# Binomial Probability of Airline Overbooking

Because not all airline passengers show up for their reserved seat, an airline sells 125 tickets for a flight that holds 120 passengers. The probability that a passenger does not show up is 0.10, and the passengers behave independently.

1. What is the probability that every passenger who shows up can take the flight?

2. What is the probability that the flight departs with empty seats?

• I'd like to ask you what you tried. – Parcly Taxel Sep 12 '17 at 13:39

## 2 Answers

Here are general methods of approach and some answers from software. I will leave it to you to do whatever hand or calculator computations may be expected of you.

Let the number of people who show up be $X \sim \mathsf{Binom}(n=125,\, p=.9)$

(1) The probability that all who show will have a seat on the flight is $P(X \le 120) = 0.9961$ (to four places).

This exact answer is from R statistical software, but other software or a statistical calculator might also be used.

pbinom(120, 125, .9)
## 0.9961414


If you are doing this computation by hand, using the formula for the PDF (or PMF) of the binomial distribution, it is easier to find

$$P(X > 120) = P(X = 121) + P(X = 122) + P(X = 123) + P(X = 124) + P(X = 125)$$ and subtract that from $1.$

(2) The probability that there are one or more empty seats is $P(X < 120) = P(X \le 119) = 0.9886$ (to four places).

pbinom(119, 125 ,.9)
## 0.9885678


I suppose there is a chance that you are intended to use a normal approximation.
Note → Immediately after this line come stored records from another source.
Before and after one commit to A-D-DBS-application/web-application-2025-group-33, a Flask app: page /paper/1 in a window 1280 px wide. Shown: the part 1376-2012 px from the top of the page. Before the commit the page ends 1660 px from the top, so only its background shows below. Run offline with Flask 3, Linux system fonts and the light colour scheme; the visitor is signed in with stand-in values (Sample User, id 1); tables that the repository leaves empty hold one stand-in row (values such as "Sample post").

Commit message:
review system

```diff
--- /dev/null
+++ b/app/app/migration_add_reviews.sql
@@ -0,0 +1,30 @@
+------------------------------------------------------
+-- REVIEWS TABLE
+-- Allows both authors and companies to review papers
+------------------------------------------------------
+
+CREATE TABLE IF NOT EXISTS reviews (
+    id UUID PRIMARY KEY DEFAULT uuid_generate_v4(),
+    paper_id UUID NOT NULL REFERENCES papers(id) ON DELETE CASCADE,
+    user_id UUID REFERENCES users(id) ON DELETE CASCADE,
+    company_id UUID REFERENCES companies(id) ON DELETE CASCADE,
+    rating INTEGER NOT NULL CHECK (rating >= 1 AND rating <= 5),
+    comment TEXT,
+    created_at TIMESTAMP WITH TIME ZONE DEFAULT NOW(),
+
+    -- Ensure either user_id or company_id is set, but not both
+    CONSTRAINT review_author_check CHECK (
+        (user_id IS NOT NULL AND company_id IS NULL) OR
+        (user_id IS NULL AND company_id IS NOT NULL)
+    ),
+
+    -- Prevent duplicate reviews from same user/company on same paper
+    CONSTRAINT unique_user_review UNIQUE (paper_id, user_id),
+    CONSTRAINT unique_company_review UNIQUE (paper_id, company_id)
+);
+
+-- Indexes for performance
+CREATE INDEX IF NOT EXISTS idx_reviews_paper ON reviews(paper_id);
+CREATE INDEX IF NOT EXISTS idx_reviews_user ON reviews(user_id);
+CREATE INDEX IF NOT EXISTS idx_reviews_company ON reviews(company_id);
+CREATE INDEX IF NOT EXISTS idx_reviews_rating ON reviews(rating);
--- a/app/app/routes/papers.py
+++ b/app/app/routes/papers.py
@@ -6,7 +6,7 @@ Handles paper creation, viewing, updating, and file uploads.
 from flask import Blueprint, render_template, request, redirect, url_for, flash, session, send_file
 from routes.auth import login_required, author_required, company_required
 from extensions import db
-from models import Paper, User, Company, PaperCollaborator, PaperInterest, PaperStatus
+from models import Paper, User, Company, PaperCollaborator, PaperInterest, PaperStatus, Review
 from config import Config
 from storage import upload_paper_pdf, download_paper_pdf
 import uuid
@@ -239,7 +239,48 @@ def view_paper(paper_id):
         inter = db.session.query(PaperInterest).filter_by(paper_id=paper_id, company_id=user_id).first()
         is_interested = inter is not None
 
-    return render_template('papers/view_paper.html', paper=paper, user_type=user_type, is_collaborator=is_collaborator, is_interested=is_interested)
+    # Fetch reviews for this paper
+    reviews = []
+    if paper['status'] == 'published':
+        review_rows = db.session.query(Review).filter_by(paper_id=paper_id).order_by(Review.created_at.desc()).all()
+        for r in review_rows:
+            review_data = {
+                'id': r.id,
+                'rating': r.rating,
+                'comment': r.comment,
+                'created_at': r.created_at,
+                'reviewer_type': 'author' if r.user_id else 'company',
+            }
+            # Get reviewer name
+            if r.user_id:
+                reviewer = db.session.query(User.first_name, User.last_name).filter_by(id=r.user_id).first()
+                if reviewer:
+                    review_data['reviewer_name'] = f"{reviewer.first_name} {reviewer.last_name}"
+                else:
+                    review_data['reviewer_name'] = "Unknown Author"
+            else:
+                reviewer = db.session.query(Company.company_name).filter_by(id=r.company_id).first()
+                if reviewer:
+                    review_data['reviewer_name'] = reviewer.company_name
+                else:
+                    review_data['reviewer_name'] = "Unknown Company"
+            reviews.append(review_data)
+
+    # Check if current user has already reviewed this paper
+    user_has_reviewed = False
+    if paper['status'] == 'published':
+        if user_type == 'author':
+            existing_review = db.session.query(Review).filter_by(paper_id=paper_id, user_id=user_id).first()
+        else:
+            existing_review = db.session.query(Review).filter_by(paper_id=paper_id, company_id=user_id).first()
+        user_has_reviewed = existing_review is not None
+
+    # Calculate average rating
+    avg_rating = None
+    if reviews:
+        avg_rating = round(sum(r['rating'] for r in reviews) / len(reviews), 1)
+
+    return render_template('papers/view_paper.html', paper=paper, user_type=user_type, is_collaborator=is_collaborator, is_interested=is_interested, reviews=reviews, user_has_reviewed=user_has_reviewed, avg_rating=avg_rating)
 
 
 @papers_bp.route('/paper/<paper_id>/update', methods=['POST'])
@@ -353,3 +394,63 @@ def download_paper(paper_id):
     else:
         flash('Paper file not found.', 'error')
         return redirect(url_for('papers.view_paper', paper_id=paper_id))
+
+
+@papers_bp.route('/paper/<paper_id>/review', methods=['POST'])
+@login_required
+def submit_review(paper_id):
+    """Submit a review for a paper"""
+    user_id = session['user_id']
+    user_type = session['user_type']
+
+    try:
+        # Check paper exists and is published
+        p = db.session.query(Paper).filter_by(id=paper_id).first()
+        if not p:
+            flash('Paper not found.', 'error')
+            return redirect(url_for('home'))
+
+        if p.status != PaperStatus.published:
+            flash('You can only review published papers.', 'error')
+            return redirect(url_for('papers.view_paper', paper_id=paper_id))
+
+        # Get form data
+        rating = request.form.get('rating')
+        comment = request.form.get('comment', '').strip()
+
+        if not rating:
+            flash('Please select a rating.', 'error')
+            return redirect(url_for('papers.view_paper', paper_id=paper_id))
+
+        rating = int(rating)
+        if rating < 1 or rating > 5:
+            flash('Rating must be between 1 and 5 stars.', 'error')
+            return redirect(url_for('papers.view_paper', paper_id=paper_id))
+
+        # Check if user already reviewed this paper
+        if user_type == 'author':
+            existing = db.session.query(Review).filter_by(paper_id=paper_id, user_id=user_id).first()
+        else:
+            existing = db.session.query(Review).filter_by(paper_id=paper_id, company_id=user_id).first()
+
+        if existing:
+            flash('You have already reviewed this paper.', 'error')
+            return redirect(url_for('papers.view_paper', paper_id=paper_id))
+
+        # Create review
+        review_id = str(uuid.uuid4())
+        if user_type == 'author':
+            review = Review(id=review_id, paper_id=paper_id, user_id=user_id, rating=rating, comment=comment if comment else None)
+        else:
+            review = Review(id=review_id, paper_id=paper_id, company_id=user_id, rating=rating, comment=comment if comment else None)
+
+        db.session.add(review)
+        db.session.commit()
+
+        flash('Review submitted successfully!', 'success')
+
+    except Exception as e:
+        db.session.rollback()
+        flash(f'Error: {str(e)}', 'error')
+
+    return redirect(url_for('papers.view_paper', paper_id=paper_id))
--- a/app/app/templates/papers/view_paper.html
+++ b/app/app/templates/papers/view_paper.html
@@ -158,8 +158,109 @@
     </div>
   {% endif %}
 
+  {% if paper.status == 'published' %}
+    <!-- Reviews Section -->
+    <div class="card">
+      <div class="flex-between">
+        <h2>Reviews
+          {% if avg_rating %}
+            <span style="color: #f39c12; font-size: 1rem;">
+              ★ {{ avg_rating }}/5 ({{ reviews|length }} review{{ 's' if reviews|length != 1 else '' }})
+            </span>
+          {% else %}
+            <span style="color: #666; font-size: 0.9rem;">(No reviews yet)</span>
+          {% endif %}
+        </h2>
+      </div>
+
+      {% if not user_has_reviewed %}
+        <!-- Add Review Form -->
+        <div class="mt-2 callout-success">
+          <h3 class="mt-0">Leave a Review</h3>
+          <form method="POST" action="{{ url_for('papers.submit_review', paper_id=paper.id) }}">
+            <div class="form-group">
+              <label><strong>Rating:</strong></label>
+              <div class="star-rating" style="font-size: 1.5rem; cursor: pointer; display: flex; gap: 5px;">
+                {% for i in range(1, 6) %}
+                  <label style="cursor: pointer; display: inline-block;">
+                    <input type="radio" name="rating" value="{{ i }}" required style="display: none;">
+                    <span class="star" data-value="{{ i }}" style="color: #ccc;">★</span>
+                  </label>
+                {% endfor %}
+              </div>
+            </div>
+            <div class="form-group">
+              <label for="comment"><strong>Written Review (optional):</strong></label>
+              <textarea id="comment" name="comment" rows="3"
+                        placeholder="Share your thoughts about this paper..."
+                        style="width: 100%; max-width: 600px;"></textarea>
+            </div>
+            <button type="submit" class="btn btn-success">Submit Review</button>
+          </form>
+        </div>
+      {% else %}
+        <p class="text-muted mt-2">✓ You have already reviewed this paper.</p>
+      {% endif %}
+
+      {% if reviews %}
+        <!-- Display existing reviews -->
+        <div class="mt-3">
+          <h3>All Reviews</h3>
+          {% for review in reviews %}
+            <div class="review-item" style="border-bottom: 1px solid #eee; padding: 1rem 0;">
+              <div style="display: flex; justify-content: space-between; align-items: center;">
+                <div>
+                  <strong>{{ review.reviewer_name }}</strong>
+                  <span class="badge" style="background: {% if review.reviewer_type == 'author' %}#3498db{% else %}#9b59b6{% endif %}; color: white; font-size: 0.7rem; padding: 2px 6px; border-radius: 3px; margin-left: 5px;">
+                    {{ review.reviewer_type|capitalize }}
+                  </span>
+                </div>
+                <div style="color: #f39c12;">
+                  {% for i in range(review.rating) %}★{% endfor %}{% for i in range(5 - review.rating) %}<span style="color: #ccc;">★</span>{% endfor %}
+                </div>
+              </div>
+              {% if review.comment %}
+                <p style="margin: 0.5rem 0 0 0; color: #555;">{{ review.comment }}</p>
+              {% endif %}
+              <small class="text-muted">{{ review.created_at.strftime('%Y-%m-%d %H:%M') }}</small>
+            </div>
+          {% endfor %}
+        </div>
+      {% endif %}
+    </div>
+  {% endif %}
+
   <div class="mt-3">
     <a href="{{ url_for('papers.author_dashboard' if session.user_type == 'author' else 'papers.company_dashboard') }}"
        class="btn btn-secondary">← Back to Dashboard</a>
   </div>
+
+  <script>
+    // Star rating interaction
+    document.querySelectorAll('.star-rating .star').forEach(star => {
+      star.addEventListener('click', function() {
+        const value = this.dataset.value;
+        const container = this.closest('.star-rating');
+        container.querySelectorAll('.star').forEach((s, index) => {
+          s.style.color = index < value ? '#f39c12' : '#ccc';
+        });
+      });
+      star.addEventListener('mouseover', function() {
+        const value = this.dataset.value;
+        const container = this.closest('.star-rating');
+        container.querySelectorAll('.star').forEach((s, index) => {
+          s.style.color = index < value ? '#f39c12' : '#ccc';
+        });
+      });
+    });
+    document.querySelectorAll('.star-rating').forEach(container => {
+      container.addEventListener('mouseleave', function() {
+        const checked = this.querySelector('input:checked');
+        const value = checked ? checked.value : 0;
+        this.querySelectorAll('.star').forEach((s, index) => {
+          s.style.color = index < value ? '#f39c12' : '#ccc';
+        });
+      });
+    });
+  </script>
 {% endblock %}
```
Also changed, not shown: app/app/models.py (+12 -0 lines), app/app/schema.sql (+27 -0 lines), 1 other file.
Then you would note that $\mu = E(X) = np = 125(.9) = 112.5$ and $SD(X) = \sqrt{125(.9)(.1)} = 3.354.$ Then the normal approximation would use $Y \sim \mathsf{Norm}(\mu, \sigma)$ and for (1) you would find $P(Y \le 120) = P(Y < 120.5) = 0.9915,$ instead of the exact 0.9961. To compute that you might use software or standardize and use printed normal CDF tables, but notice that this method does not quite give 2-place accuracy.

This problem meets some criteria for using the normal approximation, but normal approximations when binomial $p$ is far from $1/2$ should be avoided if it is important to have an exact answer.

pnorm(120.5, 112.5, 3.354)  # for (1)
## 0.9914654

pnorm(119.5, 112.5, 3.354)  # for (2)
## 0.9815587


The figure below compares the PDFs of the discrete distribution $\mathsf{Binom}(125,.9)$ and the continuous distribution $\mathsf{Norm}(112.5, 3.354).$

Note: You could also work this problem in terms of the number $N$ of no-shows where $N \sim \mathsf{Binom}(n = 126, p=.01).$

Let $X$ denote the random variable representing the number of passengers which did not show up. As their showing up is independent, $X$ is binomially distributed $X\sim(n=125,p=0.1)$.

Thus we have $P(X=x)={n\choose x}(p)^n(1-p)^{n-x}={125\choose x}(0.1)^{125}(0.9)^{125-x}$

For details about the binomial distribution see: Wikipedia

The probability that all passengers can take the flight is $P(X>4)=1-P(X<5)=1-P(X=0)+P(X=1)+P(X=2)+P(X=3)+P(X=4)$

The probability that the flight departs with any empty seats is $P(X>5)$.

The probability that the flight departs with only empty seats is $P(X=125)$

• The probability of five or more no-shows is 1-pbinom(4, 125,.1) or 0.9961414. which agrees with my answer. But I can't make sense of your answer to part (2): Exactly all seats empty? – BruceET Sep 12 '17 at 17:24